*Work to be completed*:
Print each entry precisely; exclude the pictures.

*Exercise material*:
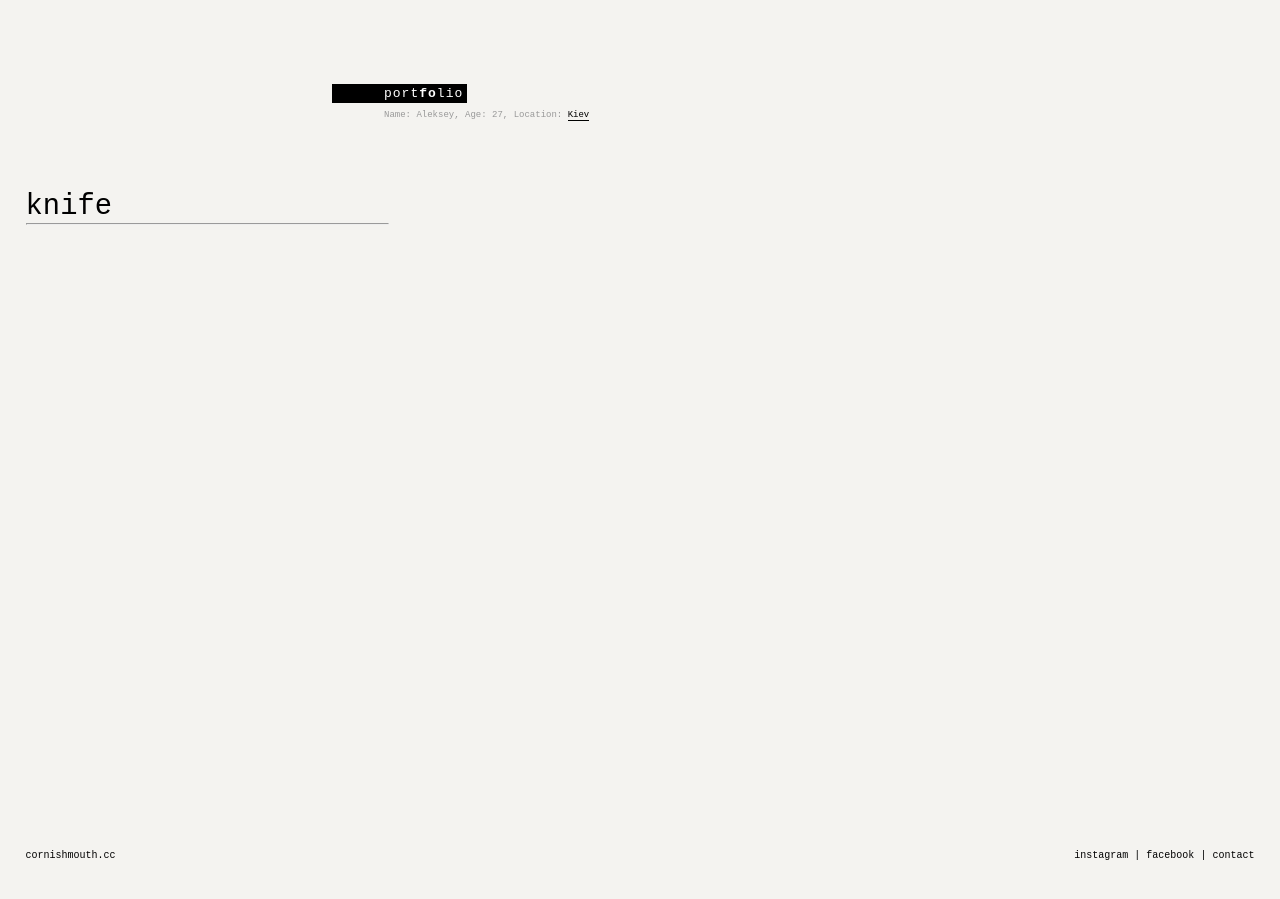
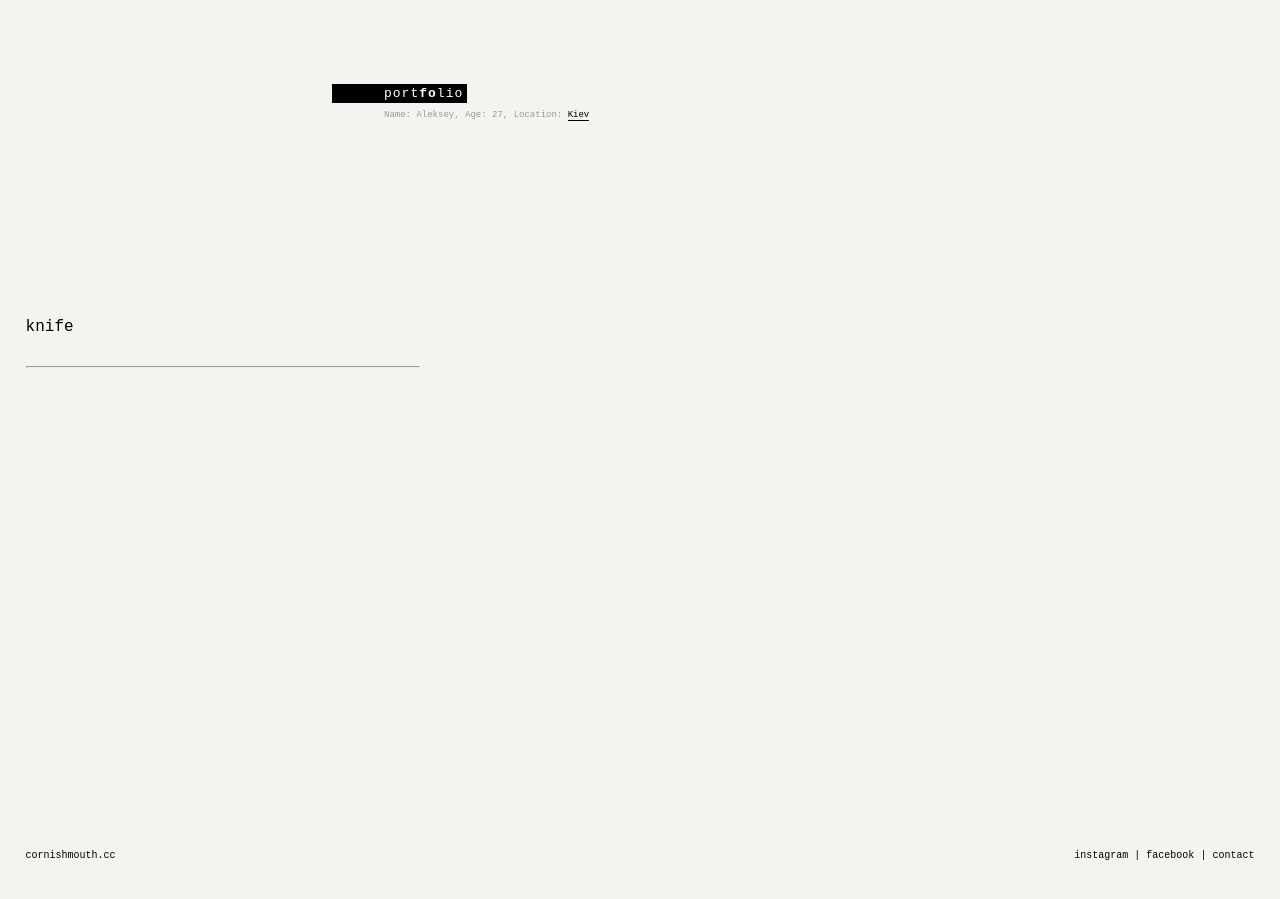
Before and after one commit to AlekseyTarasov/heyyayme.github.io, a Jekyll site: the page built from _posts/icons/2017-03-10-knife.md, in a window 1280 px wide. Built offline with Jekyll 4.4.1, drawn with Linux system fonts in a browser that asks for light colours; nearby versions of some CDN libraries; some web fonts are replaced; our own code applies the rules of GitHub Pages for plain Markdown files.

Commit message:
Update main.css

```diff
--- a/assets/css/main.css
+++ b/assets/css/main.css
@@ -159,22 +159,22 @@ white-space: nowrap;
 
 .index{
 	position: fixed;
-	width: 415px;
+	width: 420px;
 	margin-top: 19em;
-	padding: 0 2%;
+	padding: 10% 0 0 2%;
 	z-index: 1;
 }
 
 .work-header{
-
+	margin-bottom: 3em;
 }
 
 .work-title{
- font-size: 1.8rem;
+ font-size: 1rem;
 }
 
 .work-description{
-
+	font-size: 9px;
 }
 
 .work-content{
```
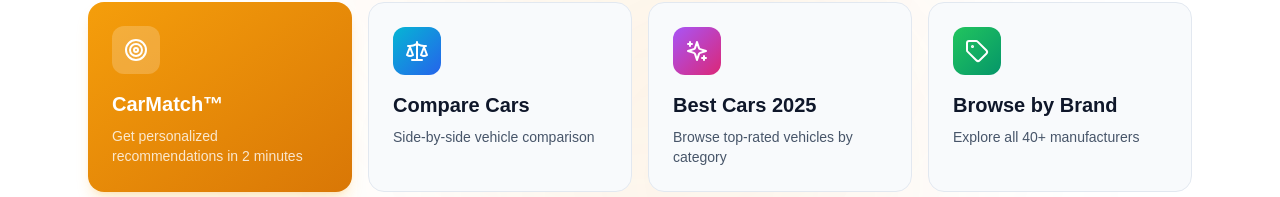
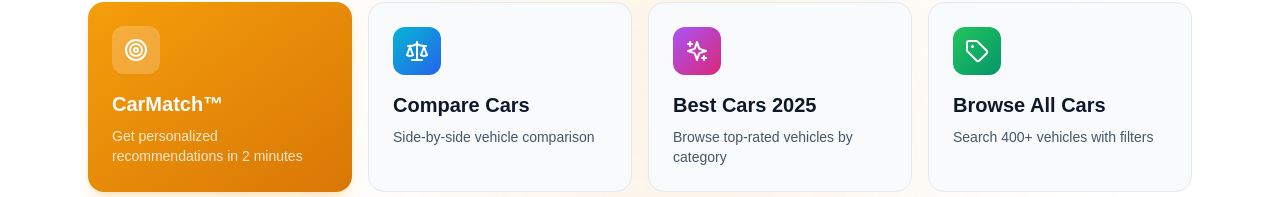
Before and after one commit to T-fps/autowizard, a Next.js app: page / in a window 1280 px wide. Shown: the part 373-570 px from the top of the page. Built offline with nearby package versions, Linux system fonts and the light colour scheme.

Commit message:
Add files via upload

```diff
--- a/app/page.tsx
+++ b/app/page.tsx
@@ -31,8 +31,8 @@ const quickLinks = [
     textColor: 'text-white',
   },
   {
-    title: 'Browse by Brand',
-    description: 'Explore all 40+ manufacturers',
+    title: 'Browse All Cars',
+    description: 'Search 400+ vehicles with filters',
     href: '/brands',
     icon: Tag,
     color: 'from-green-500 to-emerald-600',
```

*Task answer*:
Before and after one commit to AlekseyTarasov/heyyayme.github.io, a Jekyll site: the page built from _posts/icons/2017-03-10-knife.md, in a window 1280 px wide. Built offline with Jekyll 4.4.1, drawn with Linux system fonts in a browser that asks for light colours; nearby versions of some CDN libraries; some web fonts are replaced; our own code applies the rules of GitHub Pages for plain Markdown files.

Commit message:
Update main.css

```diff
--- a/assets/css/main.css
+++ b/assets/css/main.css
@@ -159,22 +159,22 @@ white-space: nowrap;
 
 .index{
 	position: fixed;
-	width: 415px;
+	width: 420px;
 	margin-top: 19em;
-	padding: 0 2%;
+	padding: 10% 0 0 2%;
 	z-index: 1;
 }
 
 .work-header{
-
+	margin-bottom: 3em;
 }
 
 .work-title{
- font-size: 1.8rem;
+ font-size: 1rem;
 }
 
 .work-description{
-
+	font-size: 9px;
 }
 
 .work-content{
```
Before and after one commit to T-fps/autowizard, a Next.js app: page / in a window 1280 px wide. Shown: the part 373-570 px from the top of the page. Built offline with nearby package versions, Linux system fonts and the light colour scheme.

Commit message:
Add files via upload

```diff
--- a/app/page.tsx
+++ b/app/page.tsx
@@ -31,8 +31,8 @@ const quickLinks = [
     textColor: 'text-white',
   },
   {
-    title: 'Browse by Brand',
-    description: 'Explore all 40+ manufacturers',
+    title: 'Browse All Cars',
+    description: 'Search 400+ vehicles with filters',
     href: '/brands',
     icon: Tag,
     color: 'from-green-500 to-emerald-600',
```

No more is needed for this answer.